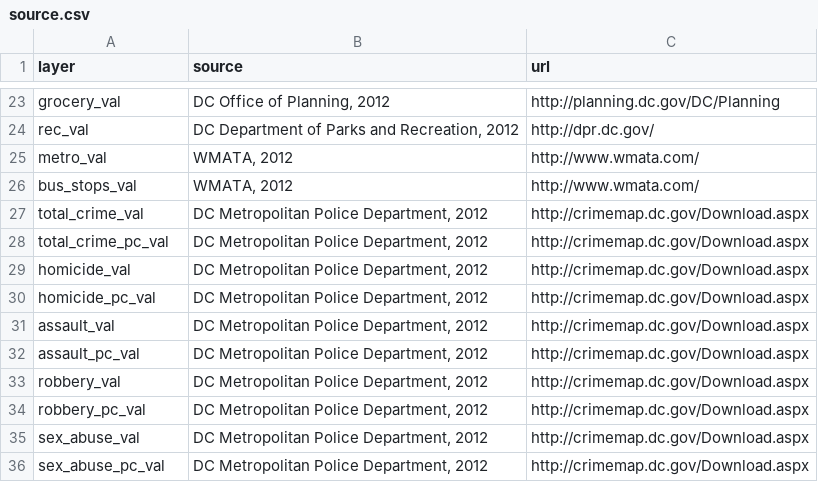
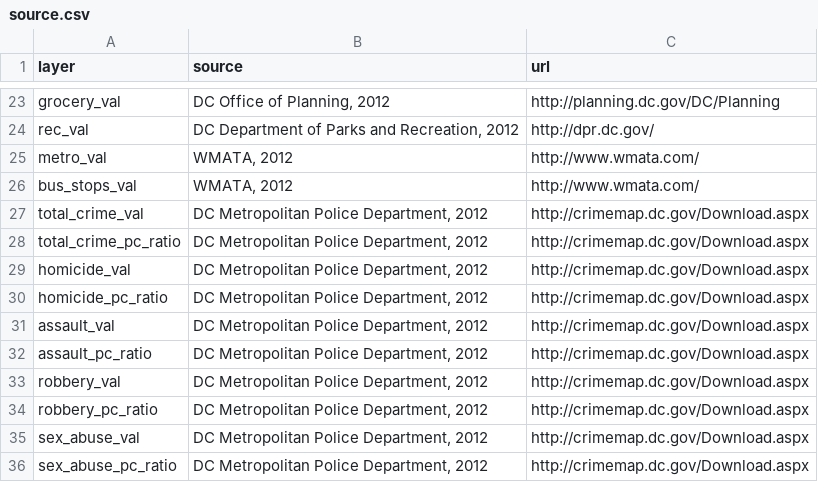
Before and after one commit to DCActionforChildren/dcaction, a CSV file: data/source.csv, drawn as a sheet; only a part is shown, gaps mark what is left out.

```diff
--- a/data/source.csv
+++ b/data/source.csv
@@ -27,10 +27,10 @@ bus_stops_val,"WMATA, 2012",http://www.wmata.com/
 total_crime_val,"DC Metropolitan Police Department, 2012",http://crimemap.dc.gov/Download.aspx
-total_crime_pc_val,"DC Metropolitan Police Department, 2012",http://crimemap.dc.gov/Download.aspx
+total_crime_pc_ratio,"DC Metropolitan Police Department, 2012",http://crimemap.dc.gov/Download.aspx
 homicide_val,"DC Metropolitan Police Department, 2012",http://crimemap.dc.gov/Download.aspx
-homicide_pc_val,"DC Metropolitan Police Department, 2012",http://crimemap.dc.gov/Download.aspx
+homicide_pc_ratio,"DC Metropolitan Police Department, 2012",http://crimemap.dc.gov/Download.aspx
 assault_val,"DC Metropolitan Police Department, 2012",http://crimemap.dc.gov/Download.aspx
-assault_pc_val,"DC Metropolitan Police Department, 2012",http://crimemap.dc.gov/Download.aspx
+assault_pc_ratio,"DC Metropolitan Police Department, 2012",http://crimemap.dc.gov/Download.aspx
 robbery_val,"DC Metropolitan Police Department, 2012",http://crimemap.dc.gov/Download.aspx
-robbery_pc_val,"DC Metropolitan Police Department, 2012",http://crimemap.dc.gov/Download.aspx
+robbery_pc_ratio,"DC Metropolitan Police Department, 2012",http://crimemap.dc.gov/Download.aspx
 sex_abuse_val,"DC Metropolitan Police Department, 2012",http://crimemap.dc.gov/Download.aspx
-sex_abuse_pc_val,"DC Metropolitan Police Department, 2012",http://crimemap.dc.gov/Download.aspx
+sex_abuse_pc_ratio,"DC Metropolitan Police Department, 2012",http://crimemap.dc.gov/Download.aspx
```
Also changed, not shown: data/neighborhoods.csv, 3 other files.
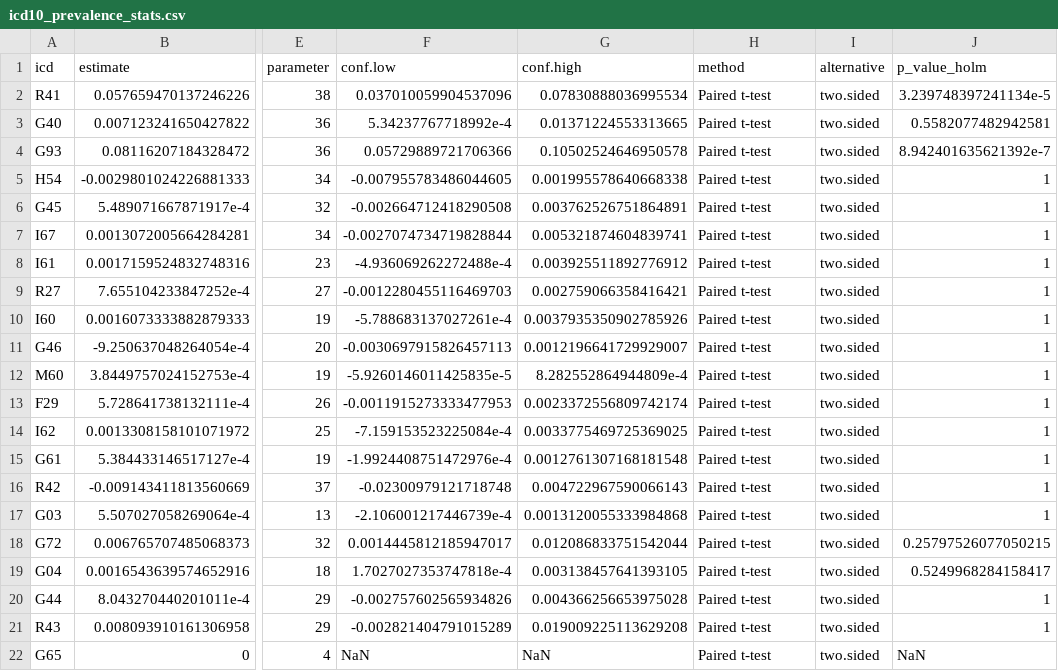
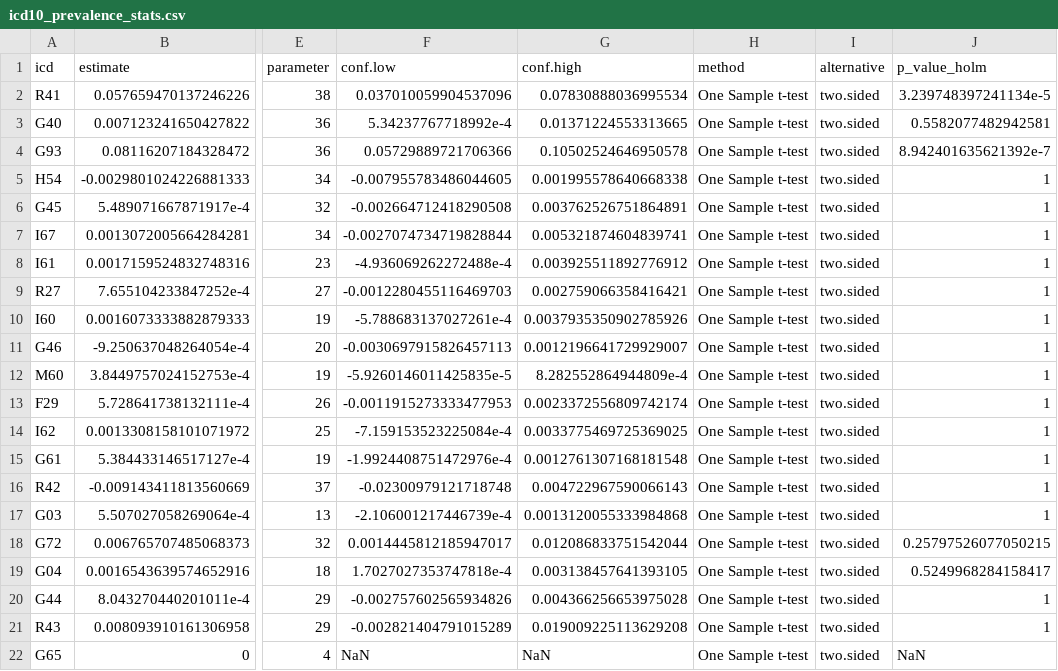
Before and after one commit to covidclinical/Phase1.1NeuroRCode, a CSV file: results/icd10_prevalence_stats.csv, drawn as a sheet; only a part is shown, gaps mark what is left out; the diff names each change by its address in the sheet, - before the commit and + after, or states it on an @@ line.

```diff
--- a/results/icd10_prevalence_stats.csv
+++ b/results/icd10_prevalence_stats.csv
-H2:H22 (method): Paired t-test
+H2:H22 (method): One Sample t-test
```
Also changed, not shown: results/icd9_fish_tab.csv, results/icd9_prevalence_stats.csv, 11 other files.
----------------------------------------
WORK REQUEST :: When you reproduce the data shown above, keep each line exact and omit every picture.

COMPLETED EXERCISE ::
Before and after one commit to DCActionforChildren/dcaction, a CSV file: data/source.csv, drawn as a sheet; only a part is shown, gaps mark what is left out.

```diff
--- a/data/source.csv
+++ b/data/source.csv
@@ -27,10 +27,10 @@ bus_stops_val,"WMATA, 2012",http://www.wmata.com/
 total_crime_val,"DC Metropolitan Police Department, 2012",http://crimemap.dc.gov/Download.aspx
-total_crime_pc_val,"DC Metropolitan Police Department, 2012",http://crimemap.dc.gov/Download.aspx
+total_crime_pc_ratio,"DC Metropolitan Police Department, 2012",http://crimemap.dc.gov/Download.aspx
 homicide_val,"DC Metropolitan Police Department, 2012",http://crimemap.dc.gov/Download.aspx
-homicide_pc_val,"DC Metropolitan Police Department, 2012",http://crimemap.dc.gov/Download.aspx
+homicide_pc_ratio,"DC Metropolitan Police Department, 2012",http://crimemap.dc.gov/Download.aspx
 assault_val,"DC Metropolitan Police Department, 2012",http://crimemap.dc.gov/Download.aspx
-assault_pc_val,"DC Metropolitan Police Department, 2012",http://crimemap.dc.gov/Download.aspx
+assault_pc_ratio,"DC Metropolitan Police Department, 2012",http://crimemap.dc.gov/Download.aspx
 robbery_val,"DC Metropolitan Police Department, 2012",http://crimemap.dc.gov/Download.aspx
-robbery_pc_val,"DC Metropolitan Police Department, 2012",http://crimemap.dc.gov/Download.aspx
+robbery_pc_ratio,"DC Metropolitan Police Department, 2012",http://crimemap.dc.gov/Download.aspx
 sex_abuse_val,"DC Metropolitan Police Department, 2012",http://crimemap.dc.gov/Download.aspx
-sex_abuse_pc_val,"DC Metropolitan Police Department, 2012",http://crimemap.dc.gov/Download.aspx
+sex_abuse_pc_ratio,"DC Metropolitan Police Department, 2012",http://crimemap.dc.gov/Download.aspx
```
Also changed, not shown: data/neighborhoods.csv, 3 other files.
Before and after one commit to covidclinical/Phase1.1NeuroRCode, a CSV file: results/icd10_prevalence_stats.csv, drawn as a sheet; only a part is shown, gaps mark what is left out; the diff names each change by its address in the sheet, - before the commit and + after, or states it on an @@ line.

```diff
--- a/results/icd10_prevalence_stats.csv
+++ b/results/icd10_prevalence_stats.csv
-H2:H22 (method): Paired t-test
+H2:H22 (method): One Sample t-test
```
Also changed, not shown: results/icd9_fish_tab.csv, results/icd9_prevalence_stats.csv, 11 other files.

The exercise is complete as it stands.